  8. Courage and caution
  9. Consensus versus coalition
  10. Passion and resonance

Are you leading beyond authority?

Want to know more?


Was there ever a time when (to paraphrase John Donne) leaders could operate as islands, entire of themselves? Frankly, I doubt it. But if there was, that time has gone. Many organisations operate via silos, with each division or department generally looking upwards and seldom sideways at issues that cross the verticals. They need leaders who can see across the whole organisation and make the sum of the parts greater than the whole. They need leaders who understand the value of networks that extend far beyond the traditional confines and, more importantly, know how to lead them. The opportunities (and threats) ahead will not come neatly parcelled to fit the department, or division, or sector, or culture, or even country into which we have arranged ourselves. They will cross boundaries and come through walls – and our leaders need to be able to do this too.

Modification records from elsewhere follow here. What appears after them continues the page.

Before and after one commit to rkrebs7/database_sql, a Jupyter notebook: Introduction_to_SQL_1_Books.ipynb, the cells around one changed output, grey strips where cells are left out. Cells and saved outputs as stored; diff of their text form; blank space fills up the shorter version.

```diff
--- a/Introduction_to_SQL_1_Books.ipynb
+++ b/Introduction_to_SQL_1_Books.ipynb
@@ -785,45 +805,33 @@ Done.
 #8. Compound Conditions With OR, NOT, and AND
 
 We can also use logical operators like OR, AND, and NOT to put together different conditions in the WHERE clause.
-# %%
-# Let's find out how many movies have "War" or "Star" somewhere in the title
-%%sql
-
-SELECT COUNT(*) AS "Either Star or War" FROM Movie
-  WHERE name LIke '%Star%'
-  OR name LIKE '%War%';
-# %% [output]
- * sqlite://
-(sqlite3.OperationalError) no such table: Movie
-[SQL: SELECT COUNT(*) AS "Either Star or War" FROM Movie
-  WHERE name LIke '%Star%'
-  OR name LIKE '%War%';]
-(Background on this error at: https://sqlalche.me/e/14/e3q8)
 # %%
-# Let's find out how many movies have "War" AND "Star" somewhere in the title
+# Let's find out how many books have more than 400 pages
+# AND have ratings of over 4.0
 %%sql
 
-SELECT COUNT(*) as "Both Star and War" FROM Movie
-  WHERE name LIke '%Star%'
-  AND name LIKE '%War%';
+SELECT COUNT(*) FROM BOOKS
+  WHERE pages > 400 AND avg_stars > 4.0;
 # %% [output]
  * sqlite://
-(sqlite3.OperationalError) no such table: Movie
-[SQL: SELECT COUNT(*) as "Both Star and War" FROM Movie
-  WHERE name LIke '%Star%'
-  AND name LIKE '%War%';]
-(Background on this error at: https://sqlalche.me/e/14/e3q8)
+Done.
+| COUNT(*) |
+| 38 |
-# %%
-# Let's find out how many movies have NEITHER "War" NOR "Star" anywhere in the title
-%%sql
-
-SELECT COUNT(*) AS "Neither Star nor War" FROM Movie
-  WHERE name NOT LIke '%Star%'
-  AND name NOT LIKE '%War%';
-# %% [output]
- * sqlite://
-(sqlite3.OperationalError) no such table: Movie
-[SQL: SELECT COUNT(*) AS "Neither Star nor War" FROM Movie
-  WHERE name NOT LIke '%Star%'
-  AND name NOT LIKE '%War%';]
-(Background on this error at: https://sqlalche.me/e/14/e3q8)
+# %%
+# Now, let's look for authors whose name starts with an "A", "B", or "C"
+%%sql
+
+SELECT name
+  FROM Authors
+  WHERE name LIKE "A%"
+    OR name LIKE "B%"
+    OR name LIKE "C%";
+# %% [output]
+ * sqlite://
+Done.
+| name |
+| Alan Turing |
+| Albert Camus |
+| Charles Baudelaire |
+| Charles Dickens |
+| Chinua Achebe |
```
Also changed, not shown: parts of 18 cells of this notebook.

And it doesn’t stop at organisations. Society needs leaders who can overcome the silo problem inside their organisation – and then move across different spheres of activity outside it and connect them too. Then, perhaps, we can start to shift the ‘silo problem’ in society as well. This requires leaders who are prepared to challenge the ‘butt out’ culture that tells everyone to ‘stick to their knitting’ and stop interfering where they don’t belong. Leaders with these skills can take responsibility for problems other than their own, both within organisations and in society at large. They can still lead, even when their legitimacy is constantly in question.

We need to nurture these leaders. We need to give them the confidence they need to legitimise themselves and challenge the old ways. And we need to make them successful as they create new ones. Why do so many leaders in this situation withdraw to their home territory, bruised, muttering about ‘them’ as they retreat? Because they simply do not know how to lead people who are not ‘theirs’. They do not know how to adapt when the instincts that led them to success in their own field do not work outside it.

I call this ‘leading beyond authority’. It’s not about having authority, then choosing not to use it; it’s about having no authority at all (and sometimes less than that). It’s about earning legitimacy with ideas that resonate, plus an approach to leadership that means people end up willingly granting authority to you.

This is vital – for organisations, for the people who lead them, for the people they lead and for society as a whole. And it’s different from conventional leadership – not completely different, but different enough to be worth exploring. And, for leaders of all kinds, in all kinds of positions and organisations, it is worth either mastering this skill set or, at the very least, learning how to do better at it.